[Front-end code change data]
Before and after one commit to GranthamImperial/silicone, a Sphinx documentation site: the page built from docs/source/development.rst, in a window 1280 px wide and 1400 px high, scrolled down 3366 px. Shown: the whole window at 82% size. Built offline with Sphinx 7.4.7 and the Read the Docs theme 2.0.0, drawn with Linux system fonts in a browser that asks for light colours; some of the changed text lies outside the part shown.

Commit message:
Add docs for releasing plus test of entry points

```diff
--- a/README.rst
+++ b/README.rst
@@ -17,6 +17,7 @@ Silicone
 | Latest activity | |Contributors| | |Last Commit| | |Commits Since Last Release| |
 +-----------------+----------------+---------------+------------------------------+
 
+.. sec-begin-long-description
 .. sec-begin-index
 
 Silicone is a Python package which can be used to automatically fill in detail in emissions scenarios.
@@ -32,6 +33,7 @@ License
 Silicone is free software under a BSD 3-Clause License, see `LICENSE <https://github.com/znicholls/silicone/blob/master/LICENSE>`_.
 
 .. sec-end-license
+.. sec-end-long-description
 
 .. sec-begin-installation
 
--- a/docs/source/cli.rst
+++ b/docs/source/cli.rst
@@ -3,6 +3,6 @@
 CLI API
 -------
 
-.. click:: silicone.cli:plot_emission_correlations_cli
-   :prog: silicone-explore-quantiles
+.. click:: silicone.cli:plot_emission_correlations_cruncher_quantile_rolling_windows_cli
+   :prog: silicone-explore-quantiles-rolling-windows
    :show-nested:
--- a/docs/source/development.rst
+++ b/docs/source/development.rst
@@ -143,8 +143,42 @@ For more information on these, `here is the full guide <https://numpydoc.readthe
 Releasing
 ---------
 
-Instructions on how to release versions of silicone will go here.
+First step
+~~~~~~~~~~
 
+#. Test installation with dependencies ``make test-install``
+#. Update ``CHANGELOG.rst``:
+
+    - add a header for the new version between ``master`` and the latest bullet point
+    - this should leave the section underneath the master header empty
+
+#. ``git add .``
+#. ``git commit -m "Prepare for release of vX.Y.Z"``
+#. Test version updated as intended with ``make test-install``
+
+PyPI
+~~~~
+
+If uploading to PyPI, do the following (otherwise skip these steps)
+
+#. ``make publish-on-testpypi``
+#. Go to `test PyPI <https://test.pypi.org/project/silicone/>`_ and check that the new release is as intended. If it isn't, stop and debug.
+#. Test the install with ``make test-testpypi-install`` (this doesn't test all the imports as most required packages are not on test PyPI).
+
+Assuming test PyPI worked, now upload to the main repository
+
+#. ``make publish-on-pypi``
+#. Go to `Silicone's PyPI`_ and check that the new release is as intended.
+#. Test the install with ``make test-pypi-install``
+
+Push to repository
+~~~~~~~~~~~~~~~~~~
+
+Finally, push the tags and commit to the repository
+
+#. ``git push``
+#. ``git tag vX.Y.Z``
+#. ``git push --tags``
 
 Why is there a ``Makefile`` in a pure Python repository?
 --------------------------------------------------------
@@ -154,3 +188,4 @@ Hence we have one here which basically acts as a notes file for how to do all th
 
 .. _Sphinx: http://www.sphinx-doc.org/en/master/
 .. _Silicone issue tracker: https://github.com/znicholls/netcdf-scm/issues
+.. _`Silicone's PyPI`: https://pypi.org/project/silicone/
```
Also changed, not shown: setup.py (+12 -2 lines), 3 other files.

■ **Exercise prompt**
Show every line from the entries above in which "docs" appears.

■ **Written solution**
Before and after one commit to GranthamImperial/silicone, a Sphinx documentation site: the page built from docs/source/development.rst, in a window 1280 px wide and 1400 px high, scrolled down 3366 px. Shown: the whole window at 82% size. Built offline with Sphinx 7.4.7 and the Read the Docs theme 2.0.0, drawn with Linux system fonts in a browser that asks for light colours; some of the changed text lies outside the part shown.
Add docs for releasing plus test of entry points
--- a/docs/source/cli.rst
+++ b/docs/source/cli.rst
--- a/docs/source/development.rst
+++ b/docs/source/development.rst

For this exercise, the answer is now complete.